RBS has offered 10 at-risk branches a reprieve – but warned customers must use them, or risk losing them for good.
The bank announced plans to close 62 branches across Scotland last December, with Wick, Aviemore, Nairn, Grantown on Spey, Banff, Turriff, Dyce, Bridge of Don, Ellon and Huntly among those to go.
Politicians and communities have rallied in opposition, with the Press and Journal also launching the Save our Banks campaign.
And yesterday, RBS finally bowed to public pressure and announced a stay of execution for 10 of the branches – including Castlebay on Barra, Beauly, Kyle, Tongue and Inverary – until the end of the year.
RBS will be monitioring the use of the branches, and will then carry out an independent review to determine their long-term future.
Campaigners up north were celebrating last night, while those in the north-east – where the closures will go ahead as planned – vowed to continue the fight.
Jane Howard, managing director of RBS personal banking, said: “Having listened to the concerns of customers, communities and elected representatives from all political parties, we have decided to keep 10 branches open until the end of 2018. During this period we will monitor the level of transactions and new income at each branch and if there is a sustained and viable increase in both then we will reconsider the closure of the relevant branch as part of a full independent review.”
The P&J understands an as-yet-unnamed industry expert will carry out a rolling review of transactions and ‘new income’, defined as including mortgages.
SNP Westminster leader Ian Blackford, who represents Ross, Skye and Lochaber, hailed the decision as a partial victory following his three questions to Prime Minister Theresa May and two debates secured by his party, in contrast to the Conservatives “failing to lift a finger” on the issue.
He said: “The Press and Journal deserves to be commended for the Save Our Banks campaign. This will come as relief to the communities who can continue to use their branches and the SNP will continue our campaign.”
Isles MP Angus MacNeil described it as a “step in the right direction” but said there was still a “long way to go” to reassure communities.
The P&J’s Save Our Banks campaign backed by every Scottish political party, and highlighted concerns about how internet blackspots stymie online banking, the lack of proper impact assessment and consultation and the fact the closure programme would save only £9.5million – less than RBS spent on sponsoring Scottish Rugby in just one year.
More than 50 Scottish branches are still set to close from may this year, with Tain, Wick, Aviemore, Mallaig, Nairn, Inverness Queensgate, Grantown On Spey, Banff, Turriff, Dyce, Ellon, Huntly and Bridge of Don still in line to be axed.
Unite deputy Scottish secretary Mary Alexander said it was clear campaigners had forced a concession by “exposing the devastation of what the closures mean for communities and jobs” and RBS must go further and reconsider its entire closure programme.
Caithness, Sutherland and Easter Ross MP Jamie Stone said he was pleased the “super tanker of wrong thinking” guiding the closure programme had started to change track and urged customers to “use it or lose it”.
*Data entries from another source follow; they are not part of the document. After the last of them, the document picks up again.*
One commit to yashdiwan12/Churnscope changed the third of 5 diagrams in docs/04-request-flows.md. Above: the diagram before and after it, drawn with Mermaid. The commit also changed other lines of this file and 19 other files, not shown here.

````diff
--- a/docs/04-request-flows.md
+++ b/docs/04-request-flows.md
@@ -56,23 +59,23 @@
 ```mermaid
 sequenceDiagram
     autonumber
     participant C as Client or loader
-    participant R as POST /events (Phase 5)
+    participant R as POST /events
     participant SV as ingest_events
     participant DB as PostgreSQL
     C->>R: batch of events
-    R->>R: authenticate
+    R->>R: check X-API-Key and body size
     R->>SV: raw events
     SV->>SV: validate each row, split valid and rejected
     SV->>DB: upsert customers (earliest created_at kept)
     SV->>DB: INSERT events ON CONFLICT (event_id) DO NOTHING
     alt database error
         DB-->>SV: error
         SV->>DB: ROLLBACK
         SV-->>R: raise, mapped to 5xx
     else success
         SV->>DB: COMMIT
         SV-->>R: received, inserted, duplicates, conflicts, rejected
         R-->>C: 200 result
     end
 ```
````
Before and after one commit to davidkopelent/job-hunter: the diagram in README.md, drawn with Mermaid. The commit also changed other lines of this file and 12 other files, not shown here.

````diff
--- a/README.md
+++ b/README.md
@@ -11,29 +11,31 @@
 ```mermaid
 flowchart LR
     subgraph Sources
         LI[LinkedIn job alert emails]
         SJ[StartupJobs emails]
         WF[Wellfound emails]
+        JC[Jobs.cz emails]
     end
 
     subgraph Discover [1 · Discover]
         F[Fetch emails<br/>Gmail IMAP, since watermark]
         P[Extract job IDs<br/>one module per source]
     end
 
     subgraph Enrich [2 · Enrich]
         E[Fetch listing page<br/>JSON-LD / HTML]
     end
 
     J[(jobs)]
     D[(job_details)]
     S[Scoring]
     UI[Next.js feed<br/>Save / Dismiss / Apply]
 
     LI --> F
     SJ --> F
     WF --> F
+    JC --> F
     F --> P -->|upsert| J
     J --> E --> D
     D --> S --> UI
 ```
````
Gordon MP Colin Clark welcomed the breaththrough, but added: “However, this announcement doesn’t go nearly far enough and will come as little comfort to my constituents concerned about accessing their local branch.
“As things stand, banks across the north-east will shut, and the loss of a total of 52 will be a major blow to town centres across Scotland.”
Banff and Buchan MP David Duguid, Conservative, added he was disappointed Turriff and Banff and Buchan branches in his constituency had not been offered a reprieve and would “continue to fight for access to banking facilities”.